* RECORDED INFORMATION:
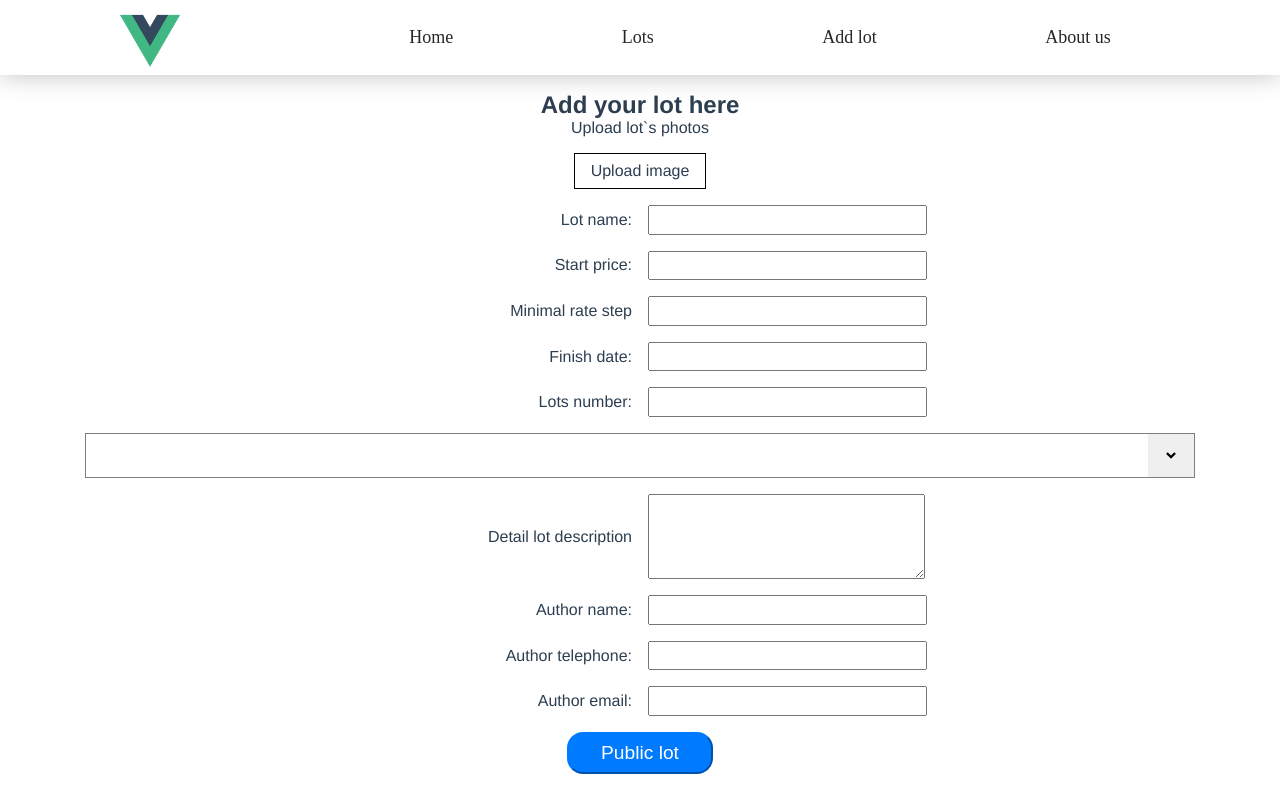
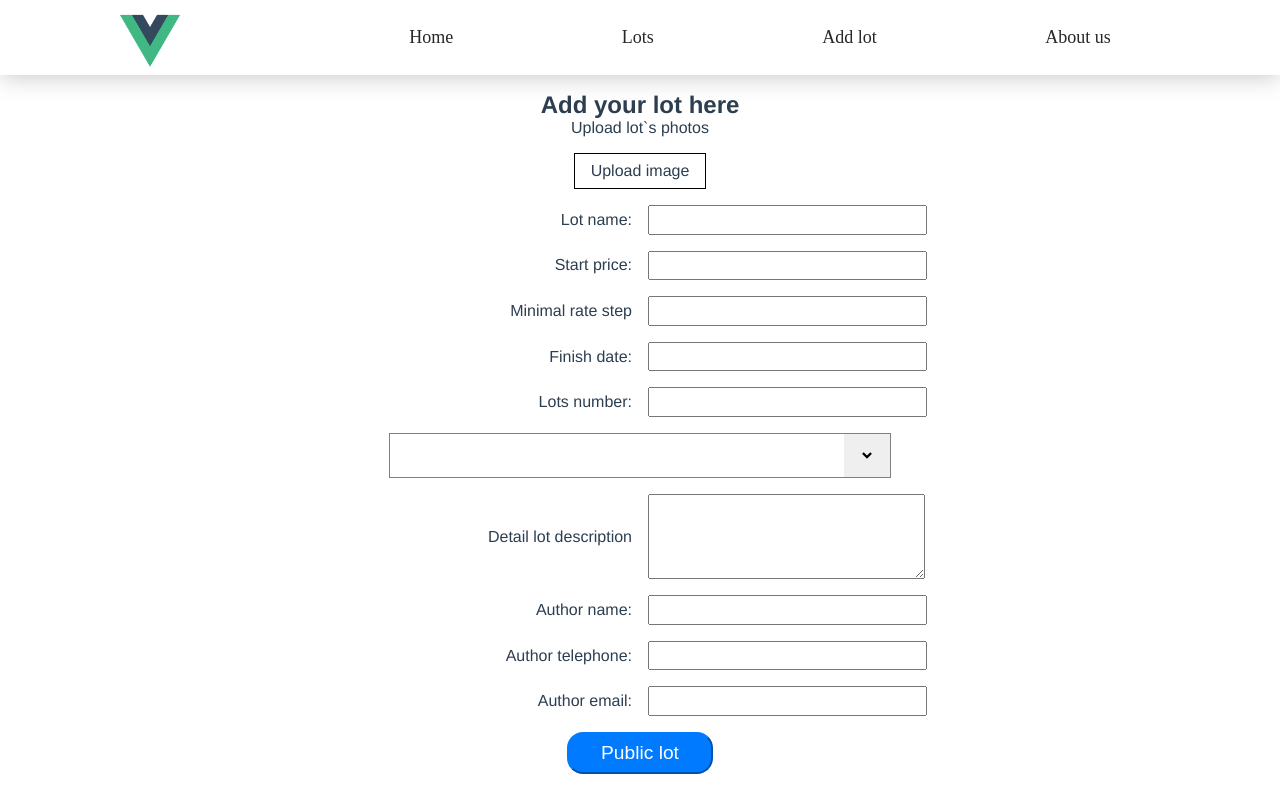
Before and after one commit to vladislavovuch/auction, a Vue app: page /add-lot in a window 1280 px wide. Built offline with nearby package versions, Linux system fonts and the light colour scheme.

Commit message:
add lot layout changes

```diff
--- a/src/views/AddLot/index.vue
+++ b/src/views/AddLot/index.vue
@@ -57,7 +57,7 @@
             <!--<base-select>-->
             <!--Select delivery service-->
             <!--</base-select>-->
-            <base-multilist>
+            <base-multilist class="base-multiselect">
             </base-multilist>
 
             <base-textarea>
@@ -218,7 +218,22 @@
             background: #fff;
             cursor: inherit;
             display: block;
+            -webkit-transition: all .3s;
+            -moz-transition: all .3s;
+            -ms-transition: all .3s;
+            -o-transition: all .3s;
+            transition: all .3s;
         }
+
+        &:hover {
+            background-color: #ebebeb;
+        }
+    }
+
+    .base-multiselect {
+        max-width: 500px;
+        margin: 0 auto;
+        margin-top: 1rem;
     }
 
     .images-list {
```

* WORK ITEM: What lines of the listing contain the word "transition"? Copy them all.

* TASK RESPONSE:
+            -webkit-transition: all .3s;
+            -moz-transition: all .3s;
+            -ms-transition: all .3s;
+            -o-transition: all .3s;
+            transition: all .3s;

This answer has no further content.